**DATA SHOWN**:

━━━━━━━━━━━━━━━━━━━━━━━━━━━━━━

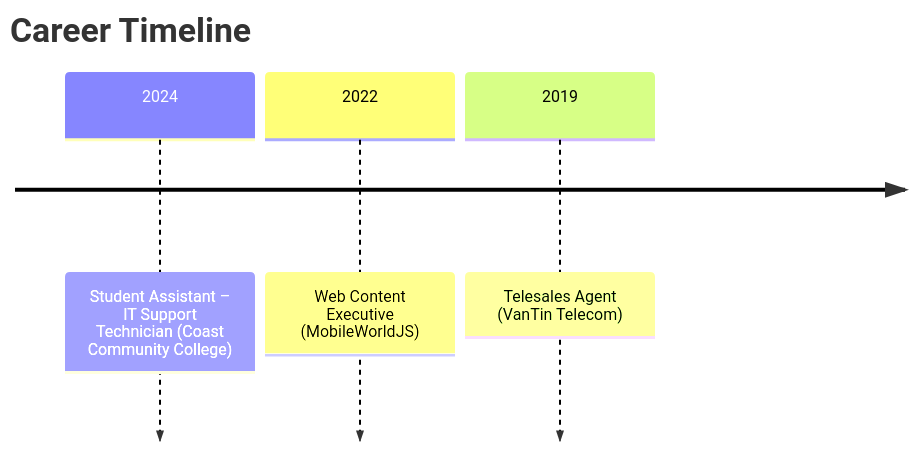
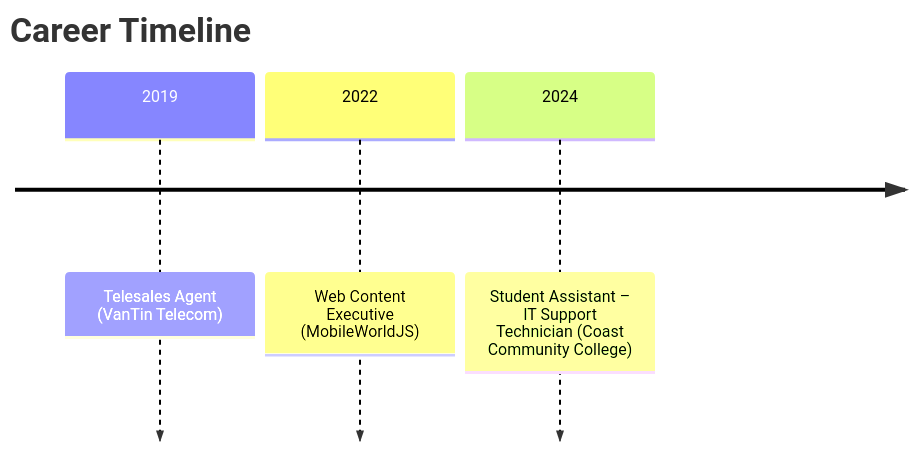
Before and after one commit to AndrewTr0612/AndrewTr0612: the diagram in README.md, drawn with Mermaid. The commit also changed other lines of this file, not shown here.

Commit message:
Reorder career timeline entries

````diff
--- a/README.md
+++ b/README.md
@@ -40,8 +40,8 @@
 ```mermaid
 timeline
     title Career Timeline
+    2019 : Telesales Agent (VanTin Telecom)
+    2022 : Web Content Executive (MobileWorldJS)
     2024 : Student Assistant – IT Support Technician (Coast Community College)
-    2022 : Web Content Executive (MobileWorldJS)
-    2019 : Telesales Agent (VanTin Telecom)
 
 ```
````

━━━━━━━━━━━━━━━━━━━━━━━━━━━━━━

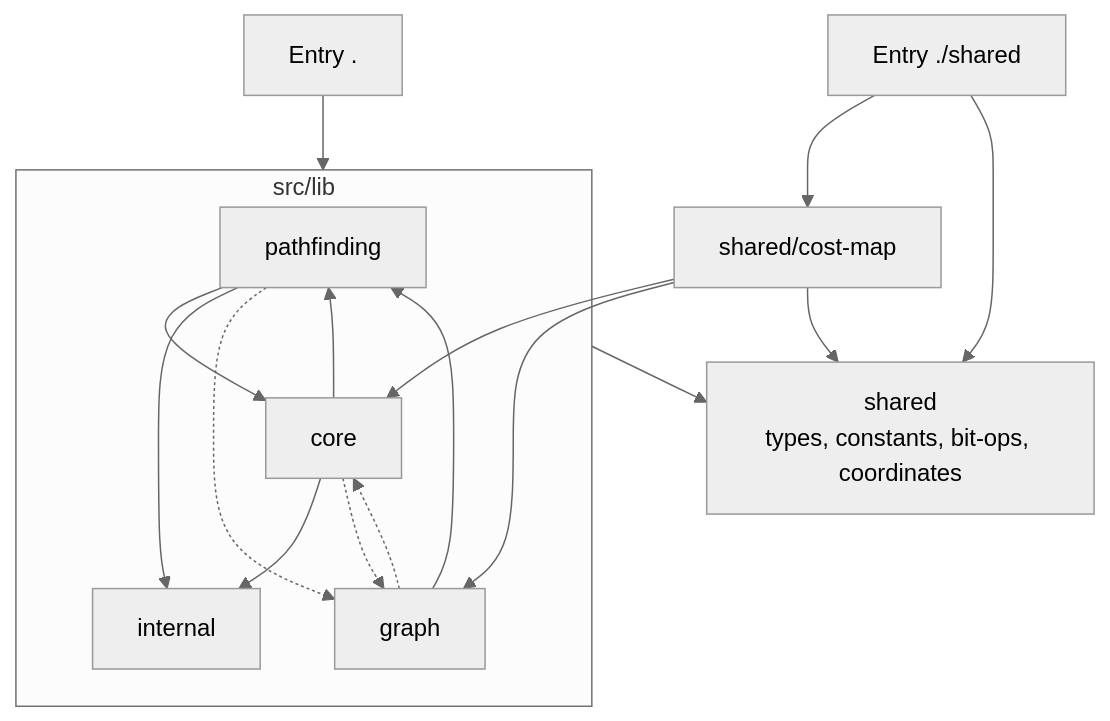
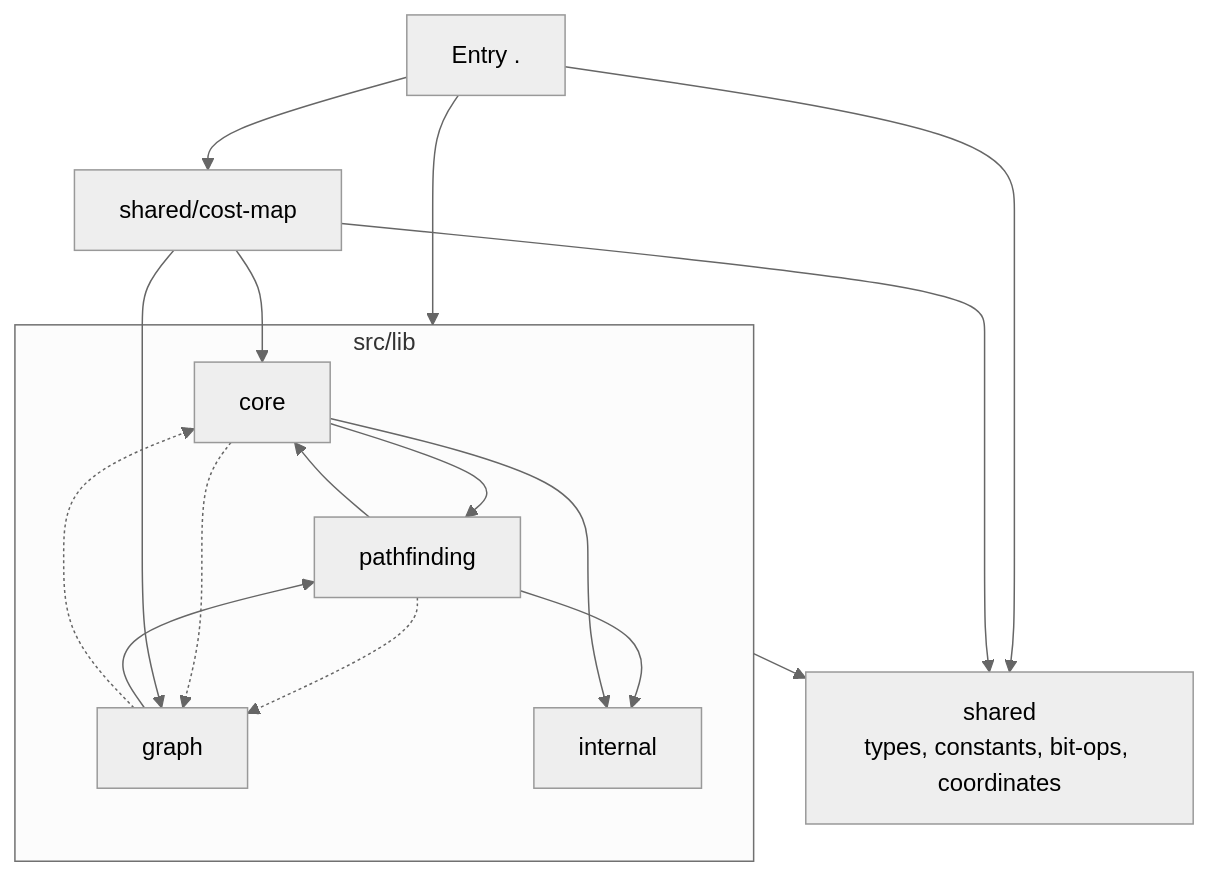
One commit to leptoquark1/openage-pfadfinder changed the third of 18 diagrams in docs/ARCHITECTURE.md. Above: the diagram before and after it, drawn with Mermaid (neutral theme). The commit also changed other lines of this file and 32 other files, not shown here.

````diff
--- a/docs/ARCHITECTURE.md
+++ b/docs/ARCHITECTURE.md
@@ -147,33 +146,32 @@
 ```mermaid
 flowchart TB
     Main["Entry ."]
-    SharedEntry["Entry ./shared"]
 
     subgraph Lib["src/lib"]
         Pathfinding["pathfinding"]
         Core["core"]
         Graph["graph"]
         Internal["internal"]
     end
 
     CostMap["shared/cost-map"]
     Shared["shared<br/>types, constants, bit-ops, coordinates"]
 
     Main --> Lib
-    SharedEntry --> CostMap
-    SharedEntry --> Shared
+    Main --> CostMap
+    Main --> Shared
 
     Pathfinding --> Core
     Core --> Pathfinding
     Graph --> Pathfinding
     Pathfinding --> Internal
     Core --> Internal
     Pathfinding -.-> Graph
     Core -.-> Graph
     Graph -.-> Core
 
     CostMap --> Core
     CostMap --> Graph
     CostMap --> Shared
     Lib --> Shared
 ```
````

━━━━━━━━━━━━━━━━━━━━━━━━━━━━━━

**WORK REQUEST**:
Tally the lines of the preceding listing in which the word "SharedEntry" appears; state nothing but the total.

**ANSWER SECTION**:
3